Powell – who was testifying before the House Financial Services Committee as part of a regular, semi-annual update on monetary policy – said it is "certainly possible" to control inflation without causing unemployment to rise, but suggested that may not be the case.
"There is a risk that unemployment will move up, from what is a historically low level though," the Fed head said.
Economic projections from the Fed's June meeting show that officials expect the national unemployment rate to climb slightly over the next two years, rising from the current rate of 3.6% to 3.9% at the end of 2023 and 4.1% at the end of 2024. Powell said that an unemployment rate of that level would "still be very strong," though it means some workers could be laid off.
His testimony comes just one week after the Fed voted to raise interest rates by 75 basis points for the first time since 1994, underscoring how serious policymakers are about tackling the inflation crisis after a string of alarming economic reports. The move puts the key benchmark federal funds rate between 1.50% and 1.75%, the highest since the pandemic began two years ago.
Powell told reporters at a press conference following the meeting that another increase of 75 basis points or 50 basis points is on the table for July as officials race to catch up with runaway inflation. Officials expect the benchmark federal funds rate to hit 3.4% by the end of the year and 3.8% by the end of 2023, a big increase from their March projections.
But the Fed's policies to hamper consumer demand and tame inflation are expected to slow the economy, with a growing number of Wall Street firms forecasting a recession in the next two years. Goldman Sachs, Bank of America and Deutsche Bank have all raised the odds of a downturn in 2022 or 2023, and Powell has conceded there's a real possibility of a recession.

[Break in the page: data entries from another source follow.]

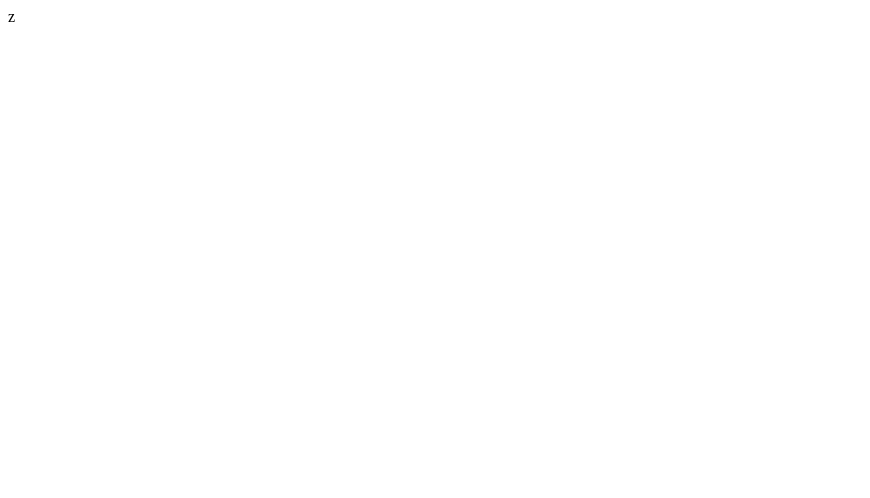
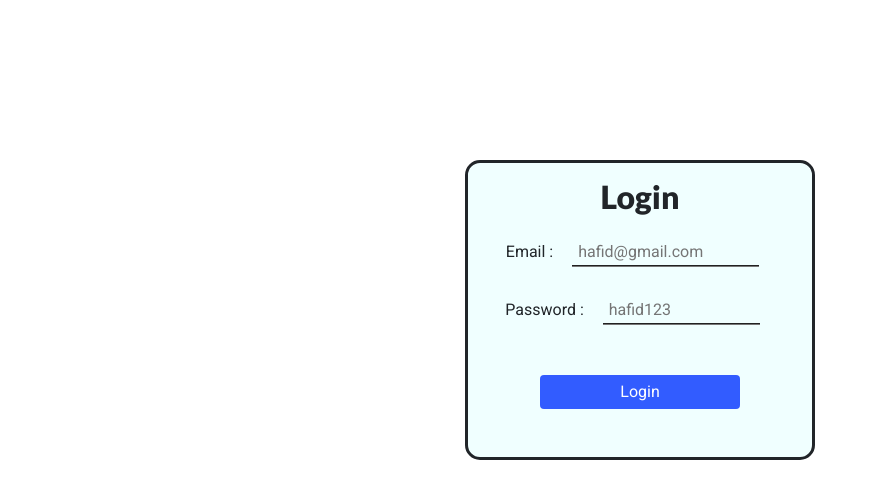
Before and after one commit to hfdzhr/hfdzhr.github.io, a plain HTML site: page warindo/login.html in a window 1280 px wide. Shown: the whole page, without its empty margins (0-870 px from the left). Drawn offline with nearby package versions, Linux system fonts and the light colour scheme.

Commit message:
Mod Warindo/Login

```diff
--- a/warindo/login.html
+++ b/warindo/login.html
@@ -1,27 +1,104 @@
-z
+<html lang="en">
+
+<head>
+    <meta charset="UTF-8">
+    <meta http-equiv="X-UA-Compatible" content="IE=edge">
+    <meta name="viewport" content="width=device-width, initial-scale=1.0">
+    <title>Login | Warindo</title>
+    <link rel="stylesheet" href="https://stackpath.bootstrapcdn.com/bootstrap/4.5.0/css/bootstrap.min.css">
+    <link rel="stylesheet" href="https://cdn.jsdelivr.net/npm/bootstrap-icons@1.8.1/font/bootstrap-icons.css">
+    <link rel="preconnect" href="https://fonts.googleapis.com">
+    <link rel="preconnect" href="https://fonts.gstatic.com" crossorigin>
+    <link href="https://fonts.googleapis.com/css2?family=Lato:wght@900&family=Roboto&display=swap" rel="stylesheet">
+</head>
+
+<body>
+
+    <center>
+
+        <!-- Login HTML -->
+        <div class="container">
+            <div class="login text-center">
+                <h2>Login</h1>
+                    <label for="email">Email :</label>
+                    <input type="email" id="email" placeholder=" hafid@gmail.com  "> <br>
+                    <label for="password">Password :</label>
+                    <input type="password" id="pw" placeholder=" hafid123"><br>
+                    <input type="button" value="Login" onclick="Validate()" id="btn">
+            </div>
+    </center>
+    </div>
+</body>
+
+<style>
+    .login {
+        width: 350px;
+        height: 300px;
+        background-color: azure;
+        margin-top: 160px;
+        border-radius: 15px;
+        border-style: solid;
+        font-family: 'Roboto', sans-serif;
+        font-size: medium;
+
+    }
+
+    .login h2 {
+        margin-top: 15px;
+        font-family: 'Lato', sans-serif;
+    }
+
+    .login input {
+        margin: 15px;
+        border-top-style: hidden;
+        border-right-style: hidden;
+        border-left-style: hidden;
+        border-bottom-style: groove;
+        outline: none;
+        background-color: azure;
+    }
+
+    #btn {
+        width: 200px;
+        height: 34px;
+        background-color: #325CFF;
+        border: none;
+        color: white;
+        border-radius: 4px;
+        margin-top: 35px;
+    }
+
+    #btn:hover {
+        background-color: #1f4cff;
+    }
+
+    #pw {
+        width: 157px;
+    }
+</style>
 <script src="../warindo/package/dist/sweetalert2.all.min.js"></script>
 <script>
     function Validate() {
-        var username = document.getElementById("username").value;
-        var password = document.getElementById("password").value;
-        if (username == "hafid@gmail.com" && password == "hafid123") {
+        var email = document.getElementById("email").value;
+        var pw = document.getElementById("pw").value;
+        if (email == "hafid@gmail.com" && pw == "hafid123") {
             Swal.fire({
                 icon: 'success',
                 title: 'Login berhasil',
-                text: 'Selamat berbelanja',
+                text: 'Selamat berbelanja :)',
             }).then(function () {
                 window.location = "chekout.html";
             });
-        } else if (username == "" && password == "") {
+        } else if (email == "" && pw == "") {
             Swal.fire({
                 icon: 'warning',
-                title: 'Username & Password kosong',
-                text: 'Silahkan isi Username dan Password',
+                title: 'Email & Password kosong',
+                text: 'Silahkan isi Email dan Password',
             });
         } else Swal.fire({
             icon: 'error',
-            title: 'Oops, Username atau Password salah',
-            text: 'Silahkan isi Username dan Password dengan benar',
+            title: 'Oops, Email atau Password salah',
+            text: 'Silahkan isi Email dan Password dengan benar',
         });
 
     }
```
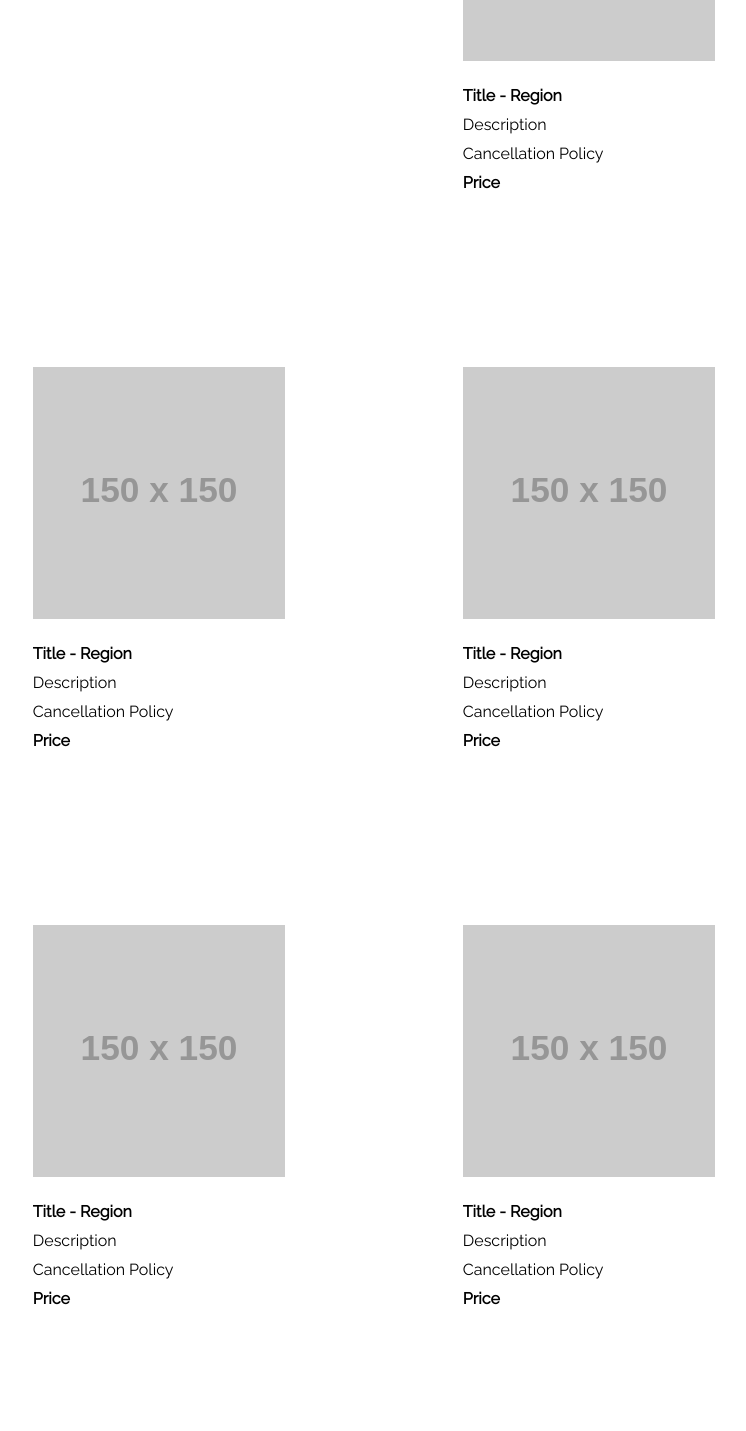
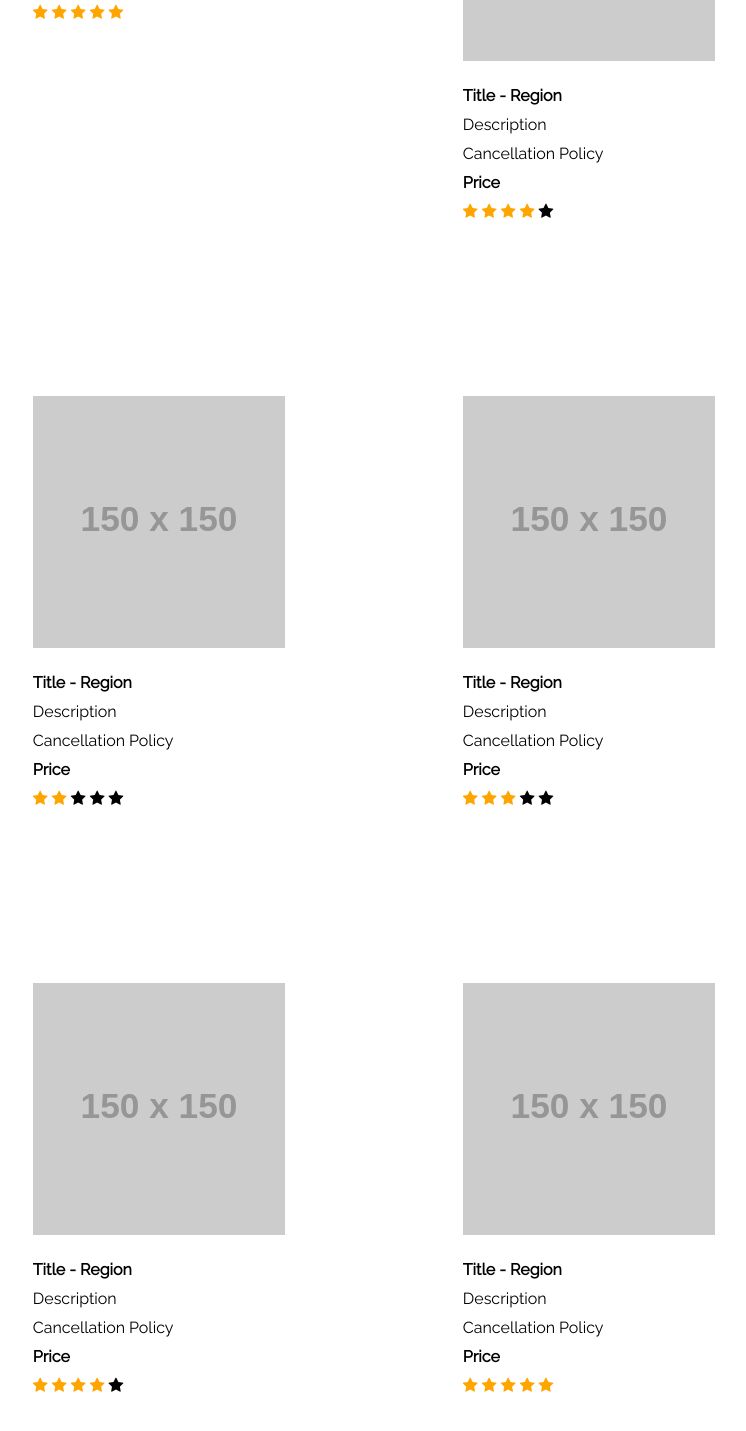
Before and after one commit to GeorgeTsiros/bg-frontend-assignment, a plain HTML site: page src/units.html in a window 1280 px wide. Shown: the part 621-2052 px from the top of the page, without its empty margins (160-906 px from the left). Before the commit the page ends 2014 px from the top, so only its background shows below. Drawn offline with Linux system fonts and the light colour scheme; placeholder pictures from the web are drawn by us.

Commit message:
add star rating

```diff
--- a/src/units.css
+++ b/src/units.css
@@ -58,7 +58,9 @@ div.gallery img {
     margin:10px;
     margin-left: 15px;
 }
-
+.checked {
+  color: orange;
+}
 div.container{
 width: 85%;
 height: 610px;
--- a/src/units.html
+++ b/src/units.html
@@ -5,6 +5,8 @@
 <link rel="stylesheet" href="units.css"/>
 <!-- Include JS File Here -->
 <script src="login.js"></script>
+<link rel="stylesheet" href="https://cdnjs.cloudflare.com/ajax/libs/font-awesome/4.7.0/css/font-awesome.min.css">
+
 </head>
 <body>
 <div class="container">
@@ -22,7 +24,13 @@
     <span class="caption">Description</span>
     <span class="caption">Cancellation Policy </span>
     <span class="caption"><strong>Price</strong></span>
-
+    <span class="caption">
+      <span class="fa fa-star checked"></span>
+      <span class="fa fa-star checked"></span>
+      <span class="fa fa-star checked"></span>
+      <span class="fa fa-star checked"></span>
+      <span class="fa fa-star checked"></span>
+    </span>
 </div>
 
 <div class="gallery">
@@ -32,16 +40,14 @@
     <span class="caption"><strong>Title - Region</strong></span>
     <span class="caption">Description</span>
     <span class="caption">Cancellation Policy </span>
-    <span class="caption"><strong>Price</strong></span></div>
-
-<div class="gallery">
-  <a target="_blank" href="img_lights.jpg">
-    <img src="https://via.placeholder.com/150" alt="Northern Lights" width="600" height="400">
-  </a>
-    <span class="caption"><strong>Title - Region</strong></span>
-    <span class="caption">Description</span>
-    <span class="caption">Cancellation Policy </span>
-    <span class="caption"><strong>Price</strong></span></div>
+    <span class="caption"><strong>Price</strong></span>    <span class="caption">
+      <span class="fa fa-star checked"></span>
+      <span class="fa fa-star checked"></span>
+      <span class="fa fa-star checked"></span>
+      <span class="fa fa-star checked"></span>
+      <span class="fa fa-star "></span>
+    </span>
+  </div>
 
 <div class="gallery">
   <a target="_blank" href="img_lights.jpg">
@@ -51,7 +57,14 @@
     <span class="caption">Description</span>
     <span class="caption">Cancellation Policy </span>
     <span class="caption"><strong>Price</strong></span>
-</div>
+    <span class="caption">
+      <span class="fa fa-star checked"></span>
+      <span class="fa fa-star checked"></span>
+      <span class="fa fa-star "></span>
+      <span class="fa fa-star "></span>
+      <span class="fa fa-star "></span>
+    </span>
+  </div>
 
 <div class="gallery">
   <a target="_blank" href="img_lights.jpg">
@@ -61,6 +74,30 @@
     <span class="caption">Description</span>
     <span class="caption">Cancellation Policy </span>
     <span class="caption"><strong>Price</strong></span>
+    <span class="caption">
+      <span class="fa fa-star checked"></span>
+      <span class="fa fa-star checked"></span>
+      <span class="fa fa-star checked"></span>
+      <span class="fa fa-star "></span>
+      <span class="fa fa-star "></span>
+    </span>
+  </div>
+
+<div class="gallery">
+  <a target="_blank" href="img_lights.jpg">
+    <img src="https://via.placeholder.com/150" alt="Northern Lights" width="600" height="400">
+  </a>
+    <span class="caption"><strong>Title - Region</strong></span>
+    <span class="caption">Description</span>
+    <span class="caption">Cancellation Policy </span>
+    <span class="caption"><strong>Price</strong></span>
+    <span class="caption">
+      <span class="fa fa-star checked"></span>
+      <span class="fa fa-star checked"></span>
+      <span class="fa fa-star checked"></span>
+      <span class="fa fa-star checked"></span>
+      <span class="fa fa-star "></span>
+    </span>
 </div>
 
 <div class="gallery">
@@ -71,7 +108,14 @@
     <span class="caption">Description</span>
     <span class="caption">Cancellation Policy </span>
     <span class="caption"><strong>Price</strong></span>
-</div>
+    <span class="caption">
+      <span class="fa fa-star checked"></span>
+      <span class="fa fa-star checked"></span>
+      <span class="fa fa-star checked"></span>
+      <span class="fa fa-star checked"></span>
+      <span class="fa fa-star checked"></span>
+    </span>
+  </div>
 
 </div>
 </div>
```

Hiking interest rates tends to create higher rates on consumer and business loans, which slows the economy by forcing employers to cut back on spending. Mortgage rates are already approaching 6%, the highest since 2008, while some credit card issuers have raised their rates to 20%.
While the central bank is hoping to orchestrate a soft landing – the sweet spot between taming consumer demand and inflation without crushing economic growth – Powell admitted the task is becoming increasingly difficult as inflation continues to surprise to the upside.
"It’s certainly a possibility," Powell told lawmakers on Wednesday. "We are not trying to provoke and do not think we will need to provoke a recession, but we do think it’s absolutely essential that we restore price stability, really for the benefit of the labor market, as much as anything else."